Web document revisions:
****

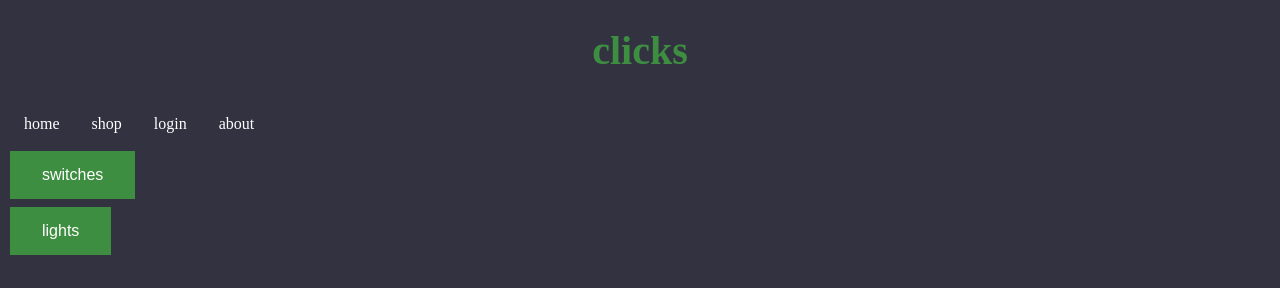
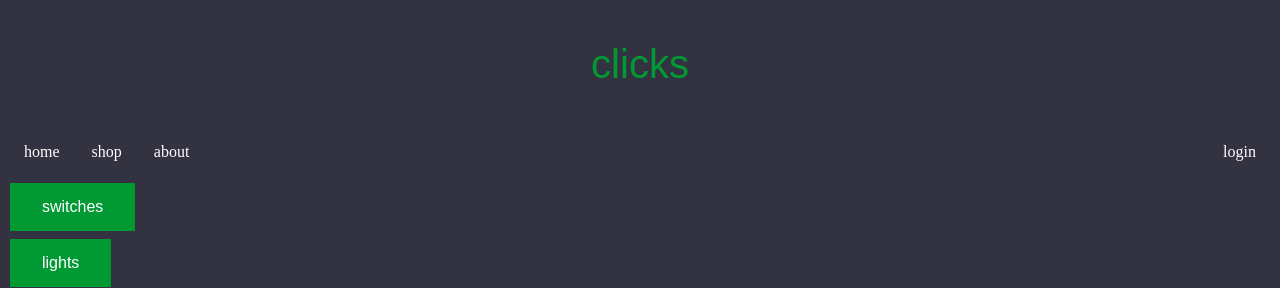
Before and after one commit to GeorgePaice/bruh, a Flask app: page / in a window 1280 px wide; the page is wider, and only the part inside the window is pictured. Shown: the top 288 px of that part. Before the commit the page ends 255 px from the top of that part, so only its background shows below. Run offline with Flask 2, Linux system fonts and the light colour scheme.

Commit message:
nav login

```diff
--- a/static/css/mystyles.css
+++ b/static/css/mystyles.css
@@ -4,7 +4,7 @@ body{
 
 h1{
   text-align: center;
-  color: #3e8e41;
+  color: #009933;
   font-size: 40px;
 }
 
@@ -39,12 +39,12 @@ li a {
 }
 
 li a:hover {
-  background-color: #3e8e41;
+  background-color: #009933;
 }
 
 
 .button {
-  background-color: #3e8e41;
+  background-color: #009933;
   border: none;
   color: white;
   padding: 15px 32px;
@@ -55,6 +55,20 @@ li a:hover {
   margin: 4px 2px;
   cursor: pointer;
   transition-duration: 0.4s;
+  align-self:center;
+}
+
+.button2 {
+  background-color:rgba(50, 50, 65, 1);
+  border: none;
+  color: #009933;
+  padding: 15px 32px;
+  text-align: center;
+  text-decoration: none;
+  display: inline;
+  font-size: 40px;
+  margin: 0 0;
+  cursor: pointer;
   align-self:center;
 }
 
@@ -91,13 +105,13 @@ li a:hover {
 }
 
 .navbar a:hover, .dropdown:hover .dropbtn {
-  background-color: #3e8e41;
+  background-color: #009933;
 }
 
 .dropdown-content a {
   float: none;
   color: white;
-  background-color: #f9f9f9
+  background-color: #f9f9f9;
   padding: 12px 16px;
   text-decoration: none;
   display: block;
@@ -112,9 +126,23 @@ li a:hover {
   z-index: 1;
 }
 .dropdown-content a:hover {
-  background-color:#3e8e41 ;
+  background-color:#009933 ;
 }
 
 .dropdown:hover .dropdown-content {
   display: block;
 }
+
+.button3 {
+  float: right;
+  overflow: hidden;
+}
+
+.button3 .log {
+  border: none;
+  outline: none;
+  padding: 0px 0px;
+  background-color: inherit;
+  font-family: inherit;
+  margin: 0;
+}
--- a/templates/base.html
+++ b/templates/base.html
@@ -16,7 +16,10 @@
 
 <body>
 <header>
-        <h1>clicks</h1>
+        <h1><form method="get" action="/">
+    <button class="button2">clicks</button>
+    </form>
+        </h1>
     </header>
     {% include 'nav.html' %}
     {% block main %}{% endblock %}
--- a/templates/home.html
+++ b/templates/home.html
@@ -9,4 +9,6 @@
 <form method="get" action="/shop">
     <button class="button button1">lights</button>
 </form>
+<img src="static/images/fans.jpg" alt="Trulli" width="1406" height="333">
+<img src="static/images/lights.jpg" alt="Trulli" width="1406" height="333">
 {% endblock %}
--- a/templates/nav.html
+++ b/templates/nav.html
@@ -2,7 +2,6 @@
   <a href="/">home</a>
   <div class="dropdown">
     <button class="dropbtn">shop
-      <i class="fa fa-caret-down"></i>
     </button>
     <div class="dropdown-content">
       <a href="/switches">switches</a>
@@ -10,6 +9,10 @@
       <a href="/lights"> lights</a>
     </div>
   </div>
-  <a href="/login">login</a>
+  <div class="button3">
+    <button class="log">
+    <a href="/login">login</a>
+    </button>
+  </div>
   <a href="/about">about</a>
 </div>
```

****

Start at the top line above and repeat the records verbatim, leaving images out.

Before and after one commit to GeorgePaice/bruh, a Flask app: page / in a window 1280 px wide; the page is wider, and only the part inside the window is pictured. Shown: the top 288 px of that part. Before the commit the page ends 255 px from the top of that part, so only its background shows below. Run offline with Flask 2, Linux system fonts and the light colour scheme.

Commit message:
nav login

```diff
--- a/static/css/mystyles.css
+++ b/static/css/mystyles.css
@@ -4,7 +4,7 @@ body{
 
 h1{
   text-align: center;
-  color: #3e8e41;
+  color: #009933;
   font-size: 40px;
 }
 
@@ -39,12 +39,12 @@ li a {
 }
 
 li a:hover {
-  background-color: #3e8e41;
+  background-color: #009933;
 }
 
 
 .button {
-  background-color: #3e8e41;
+  background-color: #009933;
   border: none;
   color: white;
   padding: 15px 32px;
@@ -55,6 +55,20 @@ li a:hover {
   margin: 4px 2px;
   cursor: pointer;
   transition-duration: 0.4s;
+  align-self:center;
+}
+
+.button2 {
+  background-color:rgba(50, 50, 65, 1);
+  border: none;
+  color: #009933;
+  padding: 15px 32px;
+  text-align: center;
+  text-decoration: none;
+  display: inline;
+  font-size: 40px;
+  margin: 0 0;
+  cursor: pointer;
   align-self:center;
 }
 
@@ -91,13 +105,13 @@ li a:hover {
 }
 
 .navbar a:hover, .dropdown:hover .dropbtn {
-  background-color: #3e8e41;
+  background-color: #009933;
 }
 
 .dropdown-content a {
   float: none;
   color: white;
-  background-color: #f9f9f9
+  background-color: #f9f9f9;
   padding: 12px 16px;
   text-decoration: none;
   display: block;
@@ -112,9 +126,23 @@ li a:hover {
   z-index: 1;
 }
 .dropdown-content a:hover {
-  background-color:#3e8e41 ;
+  background-color:#009933 ;
 }
 
 .dropdown:hover .dropdown-content {
   display: block;
 }
+
+.button3 {
+  float: right;
+  overflow: hidden;
+}
+
+.button3 .log {
+  border: none;
+  outline: none;
+  padding: 0px 0px;
+  background-color: inherit;
+  font-family: inherit;
+  margin: 0;
+}
--- a/templates/base.html
+++ b/templates/base.html
@@ -16,7 +16,10 @@
 
 <body>
 <header>
-        <h1>clicks</h1>
+        <h1><form method="get" action="/">
+    <button class="button2">clicks</button>
+    </form>
+        </h1>
     </header>
     {% include 'nav.html' %}
     {% block main %}{% endblock %}
--- a/templates/home.html
+++ b/templates/home.html
@@ -9,4 +9,6 @@
 <form method="get" action="/shop">
     <button class="button button1">lights</button>
 </form>
+<img src="static/images/fans.jpg" alt="Trulli" width="1406" height="333">
+<img src="static/images/lights.jpg" alt="Trulli" width="1406" height="333">
 {% endblock %}
--- a/templates/nav.html
+++ b/templates/nav.html
@@ -2,7 +2,6 @@
   <a href="/">home</a>
   <div class="dropdown">
     <button class="dropbtn">shop
-      <i class="fa fa-caret-down"></i>
     </button>
     <div class="dropdown-content">
       <a href="/switches">switches</a>
@@ -10,6 +9,10 @@
       <a href="/lights"> lights</a>
     </div>
   </div>
-  <a href="/login">login</a>
+  <div class="button3">
+    <button class="log">
+    <a href="/login">login</a>
+    </button>
+  </div>
   <a href="/about">about</a>
 </div>
```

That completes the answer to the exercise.